      Just after surgery, the baby will be sedated while recovering from anesthesia and will likely have short periods of wakefulness in the next 24 hours. The baby will be using a ventilator to breathe. The baby may have nothing but glue over the outside over the surgical incision in the chest and will have many tubes and wires attached.

      During the recovery period, the baby’s chest will be x-rayed daily, and in the beginning, the baby will be fed intravenously and through a small tube. Over time, more of the wires and tubes will be removed and eventually the baby will eat on his or her own. Over time, the primary focus of care will involve getting the baby moving, making sure the baby is breathing well, and ensuring that caretakers are comfortable handling the child.
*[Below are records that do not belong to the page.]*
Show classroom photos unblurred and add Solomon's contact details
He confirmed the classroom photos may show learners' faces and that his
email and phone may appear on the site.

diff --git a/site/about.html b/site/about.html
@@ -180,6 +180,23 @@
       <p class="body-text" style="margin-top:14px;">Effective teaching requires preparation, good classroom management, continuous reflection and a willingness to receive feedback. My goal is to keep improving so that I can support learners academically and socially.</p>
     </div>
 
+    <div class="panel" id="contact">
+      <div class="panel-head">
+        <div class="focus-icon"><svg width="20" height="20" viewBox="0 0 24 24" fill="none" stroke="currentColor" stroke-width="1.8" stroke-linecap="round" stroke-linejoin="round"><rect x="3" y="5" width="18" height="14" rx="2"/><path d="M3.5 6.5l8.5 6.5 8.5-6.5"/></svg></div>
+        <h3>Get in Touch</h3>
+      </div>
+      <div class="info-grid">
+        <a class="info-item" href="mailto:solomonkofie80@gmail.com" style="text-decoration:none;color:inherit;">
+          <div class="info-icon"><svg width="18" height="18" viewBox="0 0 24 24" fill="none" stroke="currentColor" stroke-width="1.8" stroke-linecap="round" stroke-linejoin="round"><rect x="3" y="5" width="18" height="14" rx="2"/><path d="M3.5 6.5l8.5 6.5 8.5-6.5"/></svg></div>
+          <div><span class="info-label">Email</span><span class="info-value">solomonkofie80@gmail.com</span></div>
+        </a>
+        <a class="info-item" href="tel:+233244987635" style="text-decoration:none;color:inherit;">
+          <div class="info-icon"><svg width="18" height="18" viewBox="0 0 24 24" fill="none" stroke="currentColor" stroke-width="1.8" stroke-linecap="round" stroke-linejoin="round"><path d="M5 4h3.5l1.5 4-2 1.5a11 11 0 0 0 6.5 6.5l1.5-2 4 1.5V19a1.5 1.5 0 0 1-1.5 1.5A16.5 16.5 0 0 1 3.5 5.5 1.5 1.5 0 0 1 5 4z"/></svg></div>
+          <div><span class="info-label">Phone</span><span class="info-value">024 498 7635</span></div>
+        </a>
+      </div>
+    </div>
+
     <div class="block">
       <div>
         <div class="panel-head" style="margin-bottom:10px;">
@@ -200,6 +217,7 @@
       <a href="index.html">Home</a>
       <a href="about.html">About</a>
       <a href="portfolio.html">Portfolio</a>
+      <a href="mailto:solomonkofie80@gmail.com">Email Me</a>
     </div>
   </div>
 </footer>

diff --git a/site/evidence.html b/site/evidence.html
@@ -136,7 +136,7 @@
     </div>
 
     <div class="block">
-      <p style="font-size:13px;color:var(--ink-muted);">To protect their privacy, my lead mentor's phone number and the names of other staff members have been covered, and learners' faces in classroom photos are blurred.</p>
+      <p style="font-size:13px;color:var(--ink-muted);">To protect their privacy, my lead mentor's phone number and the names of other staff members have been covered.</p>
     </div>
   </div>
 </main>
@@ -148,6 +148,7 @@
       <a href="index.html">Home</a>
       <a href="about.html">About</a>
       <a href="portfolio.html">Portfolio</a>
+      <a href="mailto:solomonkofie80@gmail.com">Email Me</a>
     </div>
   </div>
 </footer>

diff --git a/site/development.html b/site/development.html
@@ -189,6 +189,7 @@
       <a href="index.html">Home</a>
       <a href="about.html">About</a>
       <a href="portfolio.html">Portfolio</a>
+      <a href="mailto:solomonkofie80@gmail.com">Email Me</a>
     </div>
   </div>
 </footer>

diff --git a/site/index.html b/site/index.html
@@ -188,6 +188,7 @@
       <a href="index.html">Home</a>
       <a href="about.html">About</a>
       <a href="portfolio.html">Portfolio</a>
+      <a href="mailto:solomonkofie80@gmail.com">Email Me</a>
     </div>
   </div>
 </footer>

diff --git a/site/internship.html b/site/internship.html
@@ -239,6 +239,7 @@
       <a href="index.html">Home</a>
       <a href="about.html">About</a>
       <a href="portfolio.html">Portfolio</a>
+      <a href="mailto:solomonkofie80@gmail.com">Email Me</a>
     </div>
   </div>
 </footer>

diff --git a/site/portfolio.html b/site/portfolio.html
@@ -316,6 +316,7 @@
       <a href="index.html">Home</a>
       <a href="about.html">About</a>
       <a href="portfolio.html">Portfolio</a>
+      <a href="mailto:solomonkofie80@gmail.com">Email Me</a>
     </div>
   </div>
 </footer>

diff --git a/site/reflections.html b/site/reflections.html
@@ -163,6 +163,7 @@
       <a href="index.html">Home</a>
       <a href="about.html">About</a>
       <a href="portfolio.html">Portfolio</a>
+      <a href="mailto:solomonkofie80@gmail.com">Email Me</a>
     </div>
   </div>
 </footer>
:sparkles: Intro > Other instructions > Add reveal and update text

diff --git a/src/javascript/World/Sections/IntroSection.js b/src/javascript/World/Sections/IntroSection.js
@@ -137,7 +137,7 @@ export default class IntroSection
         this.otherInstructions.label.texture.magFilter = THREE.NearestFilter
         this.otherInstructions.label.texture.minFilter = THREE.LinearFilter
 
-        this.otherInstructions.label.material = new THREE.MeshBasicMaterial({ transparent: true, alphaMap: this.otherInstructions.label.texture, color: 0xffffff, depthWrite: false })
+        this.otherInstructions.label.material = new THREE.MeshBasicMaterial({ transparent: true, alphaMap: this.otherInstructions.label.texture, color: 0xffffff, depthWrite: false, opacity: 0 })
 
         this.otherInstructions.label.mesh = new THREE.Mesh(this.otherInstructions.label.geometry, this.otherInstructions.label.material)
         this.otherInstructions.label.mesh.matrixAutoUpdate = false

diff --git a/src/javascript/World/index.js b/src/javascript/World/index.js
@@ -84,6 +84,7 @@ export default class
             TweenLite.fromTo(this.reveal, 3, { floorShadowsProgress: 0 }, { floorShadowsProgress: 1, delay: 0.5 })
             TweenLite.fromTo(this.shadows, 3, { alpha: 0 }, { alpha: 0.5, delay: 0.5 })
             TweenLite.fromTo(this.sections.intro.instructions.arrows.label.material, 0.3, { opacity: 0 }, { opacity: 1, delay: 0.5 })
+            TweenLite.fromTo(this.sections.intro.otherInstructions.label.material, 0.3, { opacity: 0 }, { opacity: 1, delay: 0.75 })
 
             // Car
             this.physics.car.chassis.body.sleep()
      Going home

      The hospital will supply specific discharge instructions, and all instructions from the hospital, cardiac surgeon, and cardiologist should be strictly followed. The baby should be seen by a cardiologist within two weeks after discharge from the hospital. The incision should be kept clean and dry until it is healed. It should also be protected from the sun for a full year. The child should not be picked up under the arms for four weeks following surgery. Any of the following symptoms should be reported immediately to the cardiologist: (1) fever greater than 101, (2) redness, puffiness, discharge from the incision, or (3) the baby not feeding well.

      Long-term prognosis

      It is important that the child be in the care of a cardiologist through his or her life so that physician can monitor the growth of the pulmonary artery and aorta and the function of the heart. Many children will never need another surgery. Once recovered from the surgery and cleared by the cardiologist, the child can usually be treated as any other healthy child, without restrictions. The cardiologist will alert caregivers to any exceptions to this.

      Written by Jeffrey P. Jacobs, MD and Heidi Hess, RN - Reviewed September 2012

|||